It’s illegal under Ukrainian law to enter internationally recognised Ukrainian territory through a border point that isn’t currently controlled by the Ukrainian authorities. If you do so, you risk arrest or a fine, and you may be subject to a travel ban. International border crossings that aren’t currently under the control of the Ukrainian authorities include all land border crossings into Donetsk Oblast and many or the land border crossings into Luhansk Oblast. A list of open border crossings is available at the State Border Crossing Service of Ukraine
There are no scheduled flights into or out of Donetsk and Luhansk airport.
The FCO is not able to provide consular services to anyone in Crimea.
Russian forces and pro-Russian groups have established full operational control in Crimea. Following an illegal referendum on 16 March 2014, Russia illegally annexed Crimea on 21 March 2014 and tensions remain high.
Ukrainian International Airlines have cancelled all flights to and from Simferopol.
All train and official bus services to Crimea have been cancelled.
It’s illegal under Ukrainian law to enter internationally recognised Ukrainian territory through a border point that isn’t currently controlled by the Ukrainian authorities. If you do so, you risk arrest or a fine, and you may be subject to a travel ban. International border points that aren’t currently under the control of the Ukrainian authorities include all air and sea ports in Crimea. A list of open border crossings is available at the State Border Crossing Service of Ukraine. To enter or exit Crimea, foreign nationals will need to provide their passport and a special permit issued by the State Migration Service of Ukraine.
The Crimean sea ports of Kerch, Sevastopol, Feodosia, Yalta and Yevpatoria have been designated by the Ukrainian authorities as closed to international shipping.
Other parts of Ukraine, including Kyiv
The situation in Kyiv and western cities is generally calm, although occasional public demonstrations take place in and around the Verkhovna Rada (parliament building) and elsewhere in Kyiv. You should remain vigilant, particularly in the run-up to and aftermath of Independence Day on 24 August, and monitor the media for information about possible safety or security risks. Public demonstrations can flare up and turn violent with little warning.
There has also been a series of small explosions, mainly in the middle of the night, and other security incidents in Kyiv, Kharkiv, Odesa, Kherson and Lviv. These have included bombs being placed in pubs and cafes and outside banks. There have also been hoax bomb threats, especially in Kyiv.
On 20 July, a car exploded in the centre of Kyiv resulting in the death of the driver, prominent journalist Pavel Sheremet. No other individuals were harmed and Ukraine’s security services are investigating.
You should take great care and remain vigilant throughout Ukraine. Avoid all demonstrations and take extra care in public gatherings.
The British Embassy in Kyiv is open to the public by appointment only. If you need to contact the British Embassy, please call +380 44 490 3660, or send an email to firstname.lastname@example.org

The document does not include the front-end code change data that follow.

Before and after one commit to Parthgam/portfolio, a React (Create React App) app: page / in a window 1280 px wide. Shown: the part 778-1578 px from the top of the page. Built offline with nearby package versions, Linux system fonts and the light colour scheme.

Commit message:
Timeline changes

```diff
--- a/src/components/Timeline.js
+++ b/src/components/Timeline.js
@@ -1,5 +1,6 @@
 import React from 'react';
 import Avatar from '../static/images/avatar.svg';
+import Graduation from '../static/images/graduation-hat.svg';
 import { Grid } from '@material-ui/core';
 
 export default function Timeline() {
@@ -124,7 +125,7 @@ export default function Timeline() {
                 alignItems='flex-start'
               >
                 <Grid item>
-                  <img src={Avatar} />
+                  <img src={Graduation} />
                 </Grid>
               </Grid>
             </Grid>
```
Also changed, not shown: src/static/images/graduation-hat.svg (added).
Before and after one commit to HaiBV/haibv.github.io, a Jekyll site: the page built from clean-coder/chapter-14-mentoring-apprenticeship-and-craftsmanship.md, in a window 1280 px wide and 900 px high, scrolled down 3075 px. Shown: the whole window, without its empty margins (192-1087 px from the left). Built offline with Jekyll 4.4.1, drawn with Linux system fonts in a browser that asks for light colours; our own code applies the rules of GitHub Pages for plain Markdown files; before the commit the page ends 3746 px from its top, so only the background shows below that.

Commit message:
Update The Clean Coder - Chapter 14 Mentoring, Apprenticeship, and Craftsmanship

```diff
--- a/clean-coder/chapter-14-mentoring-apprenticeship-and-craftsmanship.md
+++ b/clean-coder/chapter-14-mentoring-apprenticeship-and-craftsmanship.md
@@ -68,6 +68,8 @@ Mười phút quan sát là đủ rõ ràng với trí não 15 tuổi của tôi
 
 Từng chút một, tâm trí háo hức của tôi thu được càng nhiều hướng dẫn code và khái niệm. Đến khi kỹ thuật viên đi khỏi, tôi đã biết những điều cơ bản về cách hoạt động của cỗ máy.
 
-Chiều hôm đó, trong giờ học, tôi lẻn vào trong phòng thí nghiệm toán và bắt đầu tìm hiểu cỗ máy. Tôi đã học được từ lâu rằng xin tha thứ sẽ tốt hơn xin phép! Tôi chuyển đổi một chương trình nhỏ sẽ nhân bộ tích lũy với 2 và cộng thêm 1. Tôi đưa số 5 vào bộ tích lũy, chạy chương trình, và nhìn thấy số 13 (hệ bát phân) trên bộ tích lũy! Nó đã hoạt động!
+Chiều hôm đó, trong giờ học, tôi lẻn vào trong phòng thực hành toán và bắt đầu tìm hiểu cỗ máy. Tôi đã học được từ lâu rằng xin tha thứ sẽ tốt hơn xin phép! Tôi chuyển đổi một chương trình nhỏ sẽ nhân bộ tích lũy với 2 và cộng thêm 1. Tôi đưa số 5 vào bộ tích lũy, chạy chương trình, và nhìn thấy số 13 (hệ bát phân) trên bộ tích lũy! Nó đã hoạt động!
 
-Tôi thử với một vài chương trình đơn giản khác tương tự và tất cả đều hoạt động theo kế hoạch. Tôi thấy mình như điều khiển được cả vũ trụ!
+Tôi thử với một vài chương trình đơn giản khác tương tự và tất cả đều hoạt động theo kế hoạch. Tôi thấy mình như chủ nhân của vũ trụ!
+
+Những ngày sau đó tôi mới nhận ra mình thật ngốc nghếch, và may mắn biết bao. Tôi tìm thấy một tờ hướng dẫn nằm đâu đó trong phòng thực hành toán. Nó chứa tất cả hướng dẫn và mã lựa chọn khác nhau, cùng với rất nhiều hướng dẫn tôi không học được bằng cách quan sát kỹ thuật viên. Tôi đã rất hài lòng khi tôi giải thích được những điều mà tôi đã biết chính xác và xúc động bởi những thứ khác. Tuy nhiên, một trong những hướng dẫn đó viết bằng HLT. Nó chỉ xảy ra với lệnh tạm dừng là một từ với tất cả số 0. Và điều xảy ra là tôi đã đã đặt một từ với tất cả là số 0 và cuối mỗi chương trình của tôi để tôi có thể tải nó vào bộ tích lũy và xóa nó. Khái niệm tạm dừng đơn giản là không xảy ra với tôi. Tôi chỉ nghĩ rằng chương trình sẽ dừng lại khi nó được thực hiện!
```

Around 55,000 British nationals visited Ukraine in 2015. Most visits are trouble-free.
Take care on the roads. There are a high number of traffic accidents, including fatalities. See Road travel
Beware of petty crime, especially in crowded areas and tourist spots or when using public transport. See Crime
There is a general threat from terrorism. See Terrorism
The Overseas Business Risk service offers information and advice for British companies operating overseas on how to manage political, economic, and business security-related risks.
Take out comprehensive travel and medical insurance before you travel.